• WHAT THE TASK REQUIRES: Scan the entries below for the string "admin" and copy every line where it turns up.

[Opening RECORD SET section]

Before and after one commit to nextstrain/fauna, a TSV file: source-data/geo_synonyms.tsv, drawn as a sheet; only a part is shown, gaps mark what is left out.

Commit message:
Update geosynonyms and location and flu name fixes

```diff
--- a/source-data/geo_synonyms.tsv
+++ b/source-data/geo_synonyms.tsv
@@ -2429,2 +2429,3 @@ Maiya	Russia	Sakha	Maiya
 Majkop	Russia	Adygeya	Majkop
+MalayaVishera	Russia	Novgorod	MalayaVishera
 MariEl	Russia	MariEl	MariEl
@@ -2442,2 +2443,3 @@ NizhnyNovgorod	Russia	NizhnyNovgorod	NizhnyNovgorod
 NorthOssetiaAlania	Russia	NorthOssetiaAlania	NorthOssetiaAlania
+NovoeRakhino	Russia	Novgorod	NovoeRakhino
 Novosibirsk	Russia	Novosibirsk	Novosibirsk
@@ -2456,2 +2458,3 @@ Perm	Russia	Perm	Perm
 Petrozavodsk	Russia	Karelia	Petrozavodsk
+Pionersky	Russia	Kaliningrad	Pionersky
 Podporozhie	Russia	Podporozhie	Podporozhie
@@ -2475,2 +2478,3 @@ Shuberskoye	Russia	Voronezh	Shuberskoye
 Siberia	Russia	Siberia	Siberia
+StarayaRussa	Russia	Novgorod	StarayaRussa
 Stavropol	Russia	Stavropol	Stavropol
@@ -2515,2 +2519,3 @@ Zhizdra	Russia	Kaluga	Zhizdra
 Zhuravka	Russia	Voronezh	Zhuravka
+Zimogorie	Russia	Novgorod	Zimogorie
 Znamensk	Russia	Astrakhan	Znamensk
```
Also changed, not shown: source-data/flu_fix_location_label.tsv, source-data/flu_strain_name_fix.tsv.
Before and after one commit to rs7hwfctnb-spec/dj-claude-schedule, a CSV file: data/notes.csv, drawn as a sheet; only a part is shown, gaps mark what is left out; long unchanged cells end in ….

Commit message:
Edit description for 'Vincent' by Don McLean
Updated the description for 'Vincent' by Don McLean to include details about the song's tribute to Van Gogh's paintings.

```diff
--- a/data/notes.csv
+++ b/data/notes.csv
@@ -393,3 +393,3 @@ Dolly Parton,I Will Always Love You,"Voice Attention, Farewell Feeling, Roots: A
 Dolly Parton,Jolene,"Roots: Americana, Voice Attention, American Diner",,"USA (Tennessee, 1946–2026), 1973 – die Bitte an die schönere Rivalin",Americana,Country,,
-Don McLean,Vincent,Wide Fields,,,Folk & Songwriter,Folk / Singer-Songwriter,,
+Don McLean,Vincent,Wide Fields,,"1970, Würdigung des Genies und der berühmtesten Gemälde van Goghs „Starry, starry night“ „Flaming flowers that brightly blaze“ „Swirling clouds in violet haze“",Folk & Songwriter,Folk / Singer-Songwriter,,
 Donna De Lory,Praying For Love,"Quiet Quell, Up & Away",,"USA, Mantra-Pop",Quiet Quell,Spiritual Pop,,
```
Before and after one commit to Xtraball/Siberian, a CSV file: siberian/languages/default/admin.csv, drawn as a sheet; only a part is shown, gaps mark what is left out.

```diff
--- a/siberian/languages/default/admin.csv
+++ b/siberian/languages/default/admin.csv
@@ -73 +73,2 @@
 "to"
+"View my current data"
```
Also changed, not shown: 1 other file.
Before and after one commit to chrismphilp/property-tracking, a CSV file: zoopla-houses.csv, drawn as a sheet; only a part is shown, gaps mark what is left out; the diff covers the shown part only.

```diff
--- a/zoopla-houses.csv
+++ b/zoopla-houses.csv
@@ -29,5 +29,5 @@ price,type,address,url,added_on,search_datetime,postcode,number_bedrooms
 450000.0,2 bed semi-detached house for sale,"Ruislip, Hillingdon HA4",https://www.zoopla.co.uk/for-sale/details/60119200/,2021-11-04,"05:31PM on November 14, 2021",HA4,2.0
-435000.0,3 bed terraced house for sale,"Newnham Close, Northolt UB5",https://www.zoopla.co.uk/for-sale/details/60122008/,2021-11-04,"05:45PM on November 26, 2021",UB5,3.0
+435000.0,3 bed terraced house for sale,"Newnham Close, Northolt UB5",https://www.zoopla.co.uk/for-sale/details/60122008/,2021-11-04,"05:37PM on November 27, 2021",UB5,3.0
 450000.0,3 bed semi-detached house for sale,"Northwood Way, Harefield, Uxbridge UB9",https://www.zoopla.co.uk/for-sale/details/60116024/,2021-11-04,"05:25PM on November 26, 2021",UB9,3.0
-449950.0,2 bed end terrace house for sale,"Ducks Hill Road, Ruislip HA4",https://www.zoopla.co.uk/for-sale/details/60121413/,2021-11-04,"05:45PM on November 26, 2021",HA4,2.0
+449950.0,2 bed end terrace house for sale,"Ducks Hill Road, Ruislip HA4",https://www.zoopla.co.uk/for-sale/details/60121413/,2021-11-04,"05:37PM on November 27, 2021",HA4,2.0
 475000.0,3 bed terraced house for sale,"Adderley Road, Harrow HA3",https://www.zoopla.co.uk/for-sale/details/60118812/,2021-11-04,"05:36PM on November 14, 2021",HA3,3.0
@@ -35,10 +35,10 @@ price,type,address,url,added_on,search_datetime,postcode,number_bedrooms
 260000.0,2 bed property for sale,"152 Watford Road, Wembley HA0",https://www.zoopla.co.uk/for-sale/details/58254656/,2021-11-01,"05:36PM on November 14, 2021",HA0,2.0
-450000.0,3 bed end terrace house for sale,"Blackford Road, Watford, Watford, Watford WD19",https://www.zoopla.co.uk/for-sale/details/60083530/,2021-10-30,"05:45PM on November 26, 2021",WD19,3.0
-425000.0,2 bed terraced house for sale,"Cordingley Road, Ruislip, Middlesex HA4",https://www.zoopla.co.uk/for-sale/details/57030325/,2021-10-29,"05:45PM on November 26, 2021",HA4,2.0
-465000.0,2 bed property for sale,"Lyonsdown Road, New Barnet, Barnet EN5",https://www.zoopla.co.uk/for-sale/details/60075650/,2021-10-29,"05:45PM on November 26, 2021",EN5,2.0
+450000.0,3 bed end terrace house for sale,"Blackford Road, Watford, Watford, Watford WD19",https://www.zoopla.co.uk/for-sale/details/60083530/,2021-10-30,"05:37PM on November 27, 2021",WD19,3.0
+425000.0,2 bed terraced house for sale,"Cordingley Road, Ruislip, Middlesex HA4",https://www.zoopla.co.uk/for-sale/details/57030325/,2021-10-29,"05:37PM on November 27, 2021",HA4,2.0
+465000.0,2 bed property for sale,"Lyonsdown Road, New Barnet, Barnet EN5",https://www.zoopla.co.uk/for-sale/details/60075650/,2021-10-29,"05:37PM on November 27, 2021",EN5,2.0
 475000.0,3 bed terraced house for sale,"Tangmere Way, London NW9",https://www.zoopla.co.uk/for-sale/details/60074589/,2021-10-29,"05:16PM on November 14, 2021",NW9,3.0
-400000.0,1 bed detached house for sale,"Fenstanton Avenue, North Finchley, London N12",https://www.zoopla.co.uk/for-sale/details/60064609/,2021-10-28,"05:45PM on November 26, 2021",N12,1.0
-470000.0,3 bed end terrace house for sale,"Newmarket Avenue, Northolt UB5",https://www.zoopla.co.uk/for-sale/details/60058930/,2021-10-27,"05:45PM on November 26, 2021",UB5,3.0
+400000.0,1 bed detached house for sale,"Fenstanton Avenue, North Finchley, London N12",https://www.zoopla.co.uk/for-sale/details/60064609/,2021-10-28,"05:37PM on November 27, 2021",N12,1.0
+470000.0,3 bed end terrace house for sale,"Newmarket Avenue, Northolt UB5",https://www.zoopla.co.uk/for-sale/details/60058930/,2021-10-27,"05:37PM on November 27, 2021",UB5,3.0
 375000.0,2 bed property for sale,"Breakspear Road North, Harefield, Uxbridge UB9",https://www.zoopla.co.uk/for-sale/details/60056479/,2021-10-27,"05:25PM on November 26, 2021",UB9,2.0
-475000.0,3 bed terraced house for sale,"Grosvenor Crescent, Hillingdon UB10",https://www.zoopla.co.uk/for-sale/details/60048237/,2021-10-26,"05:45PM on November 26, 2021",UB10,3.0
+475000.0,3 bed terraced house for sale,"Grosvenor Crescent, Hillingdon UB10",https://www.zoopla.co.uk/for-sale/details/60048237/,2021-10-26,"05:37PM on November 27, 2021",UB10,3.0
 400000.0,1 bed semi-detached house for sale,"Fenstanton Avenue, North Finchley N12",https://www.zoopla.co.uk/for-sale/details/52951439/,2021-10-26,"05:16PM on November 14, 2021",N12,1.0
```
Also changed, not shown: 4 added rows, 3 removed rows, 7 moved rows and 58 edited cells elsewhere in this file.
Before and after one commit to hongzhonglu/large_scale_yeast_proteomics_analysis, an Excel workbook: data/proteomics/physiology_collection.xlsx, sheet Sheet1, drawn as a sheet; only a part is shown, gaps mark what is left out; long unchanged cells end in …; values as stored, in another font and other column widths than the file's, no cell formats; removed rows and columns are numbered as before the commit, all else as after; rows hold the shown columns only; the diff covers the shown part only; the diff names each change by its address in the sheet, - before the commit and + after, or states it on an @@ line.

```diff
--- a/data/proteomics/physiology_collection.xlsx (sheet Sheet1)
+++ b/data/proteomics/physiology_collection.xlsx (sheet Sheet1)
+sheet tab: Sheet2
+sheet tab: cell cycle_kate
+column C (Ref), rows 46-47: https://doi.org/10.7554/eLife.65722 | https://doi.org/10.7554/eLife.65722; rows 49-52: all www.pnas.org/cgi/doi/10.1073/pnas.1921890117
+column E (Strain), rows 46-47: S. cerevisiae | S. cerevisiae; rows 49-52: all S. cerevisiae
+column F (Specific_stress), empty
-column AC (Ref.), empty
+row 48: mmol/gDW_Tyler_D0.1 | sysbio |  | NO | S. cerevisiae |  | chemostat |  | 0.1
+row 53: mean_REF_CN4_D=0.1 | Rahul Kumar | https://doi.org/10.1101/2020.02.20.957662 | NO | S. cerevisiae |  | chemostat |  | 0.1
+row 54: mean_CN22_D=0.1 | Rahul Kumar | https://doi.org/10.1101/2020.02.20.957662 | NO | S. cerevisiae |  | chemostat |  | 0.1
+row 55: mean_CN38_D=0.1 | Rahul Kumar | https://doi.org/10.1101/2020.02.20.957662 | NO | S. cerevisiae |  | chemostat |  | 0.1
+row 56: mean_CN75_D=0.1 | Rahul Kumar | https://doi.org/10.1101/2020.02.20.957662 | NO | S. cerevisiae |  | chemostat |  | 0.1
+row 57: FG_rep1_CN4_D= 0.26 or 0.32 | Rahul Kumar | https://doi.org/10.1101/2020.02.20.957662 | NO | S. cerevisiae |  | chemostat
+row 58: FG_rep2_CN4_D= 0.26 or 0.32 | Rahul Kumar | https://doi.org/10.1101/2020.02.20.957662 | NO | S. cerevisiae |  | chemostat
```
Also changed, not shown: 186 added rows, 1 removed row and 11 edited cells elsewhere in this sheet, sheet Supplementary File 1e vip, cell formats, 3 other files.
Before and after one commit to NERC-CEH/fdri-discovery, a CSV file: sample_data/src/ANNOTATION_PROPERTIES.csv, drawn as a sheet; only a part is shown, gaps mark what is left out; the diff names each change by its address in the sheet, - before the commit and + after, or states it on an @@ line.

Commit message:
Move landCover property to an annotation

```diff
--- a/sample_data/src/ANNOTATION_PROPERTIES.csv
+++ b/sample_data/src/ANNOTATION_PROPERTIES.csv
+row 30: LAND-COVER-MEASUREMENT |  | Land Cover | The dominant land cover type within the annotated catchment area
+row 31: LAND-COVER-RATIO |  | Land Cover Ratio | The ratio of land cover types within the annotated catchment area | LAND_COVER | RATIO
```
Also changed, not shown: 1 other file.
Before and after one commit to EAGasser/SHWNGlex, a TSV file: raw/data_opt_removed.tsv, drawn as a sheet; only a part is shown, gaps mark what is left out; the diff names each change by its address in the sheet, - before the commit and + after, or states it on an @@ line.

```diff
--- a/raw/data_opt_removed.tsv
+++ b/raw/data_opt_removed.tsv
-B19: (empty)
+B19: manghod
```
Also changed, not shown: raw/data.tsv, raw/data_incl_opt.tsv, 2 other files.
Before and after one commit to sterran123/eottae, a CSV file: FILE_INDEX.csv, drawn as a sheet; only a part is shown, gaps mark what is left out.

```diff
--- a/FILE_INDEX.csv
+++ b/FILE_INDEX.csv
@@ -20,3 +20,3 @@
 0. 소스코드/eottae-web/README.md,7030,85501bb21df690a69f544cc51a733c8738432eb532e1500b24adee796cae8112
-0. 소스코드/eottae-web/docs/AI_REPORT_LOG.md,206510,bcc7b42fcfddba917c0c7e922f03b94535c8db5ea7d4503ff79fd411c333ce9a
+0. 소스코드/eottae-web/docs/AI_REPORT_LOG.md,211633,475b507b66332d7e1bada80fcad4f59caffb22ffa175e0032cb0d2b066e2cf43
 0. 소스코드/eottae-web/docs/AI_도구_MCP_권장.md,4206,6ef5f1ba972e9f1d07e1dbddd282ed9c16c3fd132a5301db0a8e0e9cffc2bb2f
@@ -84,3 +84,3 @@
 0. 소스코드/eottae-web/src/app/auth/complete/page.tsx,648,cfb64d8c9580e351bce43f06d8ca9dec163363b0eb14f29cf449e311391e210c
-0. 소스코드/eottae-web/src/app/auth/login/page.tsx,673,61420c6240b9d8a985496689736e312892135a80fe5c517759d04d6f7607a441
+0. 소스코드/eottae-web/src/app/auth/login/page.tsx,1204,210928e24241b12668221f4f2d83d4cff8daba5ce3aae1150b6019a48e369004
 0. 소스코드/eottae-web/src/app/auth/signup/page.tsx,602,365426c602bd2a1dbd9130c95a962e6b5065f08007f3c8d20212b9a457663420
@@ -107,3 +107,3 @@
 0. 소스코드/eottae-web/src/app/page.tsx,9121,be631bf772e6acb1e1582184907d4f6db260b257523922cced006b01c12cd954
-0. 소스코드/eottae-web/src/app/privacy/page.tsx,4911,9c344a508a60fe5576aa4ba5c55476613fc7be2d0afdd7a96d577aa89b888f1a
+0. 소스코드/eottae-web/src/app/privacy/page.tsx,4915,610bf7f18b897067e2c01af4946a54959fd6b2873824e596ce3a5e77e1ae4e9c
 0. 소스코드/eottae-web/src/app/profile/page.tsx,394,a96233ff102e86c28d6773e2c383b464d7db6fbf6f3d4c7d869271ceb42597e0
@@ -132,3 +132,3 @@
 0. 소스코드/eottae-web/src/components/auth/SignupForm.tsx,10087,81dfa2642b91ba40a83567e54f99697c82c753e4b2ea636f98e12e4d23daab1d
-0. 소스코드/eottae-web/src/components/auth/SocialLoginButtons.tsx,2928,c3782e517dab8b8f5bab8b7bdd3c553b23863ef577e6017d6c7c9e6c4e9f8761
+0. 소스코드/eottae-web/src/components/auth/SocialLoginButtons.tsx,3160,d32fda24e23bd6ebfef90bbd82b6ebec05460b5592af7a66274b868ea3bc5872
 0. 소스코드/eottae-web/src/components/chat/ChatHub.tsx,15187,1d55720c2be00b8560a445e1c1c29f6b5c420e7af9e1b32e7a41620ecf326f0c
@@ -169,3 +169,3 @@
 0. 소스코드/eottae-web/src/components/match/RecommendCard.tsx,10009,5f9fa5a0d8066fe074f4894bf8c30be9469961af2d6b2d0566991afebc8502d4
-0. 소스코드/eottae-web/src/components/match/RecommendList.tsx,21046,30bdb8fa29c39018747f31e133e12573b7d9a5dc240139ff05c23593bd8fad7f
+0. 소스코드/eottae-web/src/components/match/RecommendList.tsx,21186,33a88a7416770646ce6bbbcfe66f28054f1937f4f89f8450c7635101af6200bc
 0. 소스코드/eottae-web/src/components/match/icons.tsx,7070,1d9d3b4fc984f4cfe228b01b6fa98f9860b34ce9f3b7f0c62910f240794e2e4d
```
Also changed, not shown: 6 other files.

[Closing RECORD SET section]

• TASK RESULT:
Before and after one commit to Xtraball/Siberian, a CSV file: siberian/languages/default/admin.csv, drawn as a sheet; only a part is shown, gaps mark what is left out.
--- a/siberian/languages/default/admin.csv
+++ b/siberian/languages/default/admin.csv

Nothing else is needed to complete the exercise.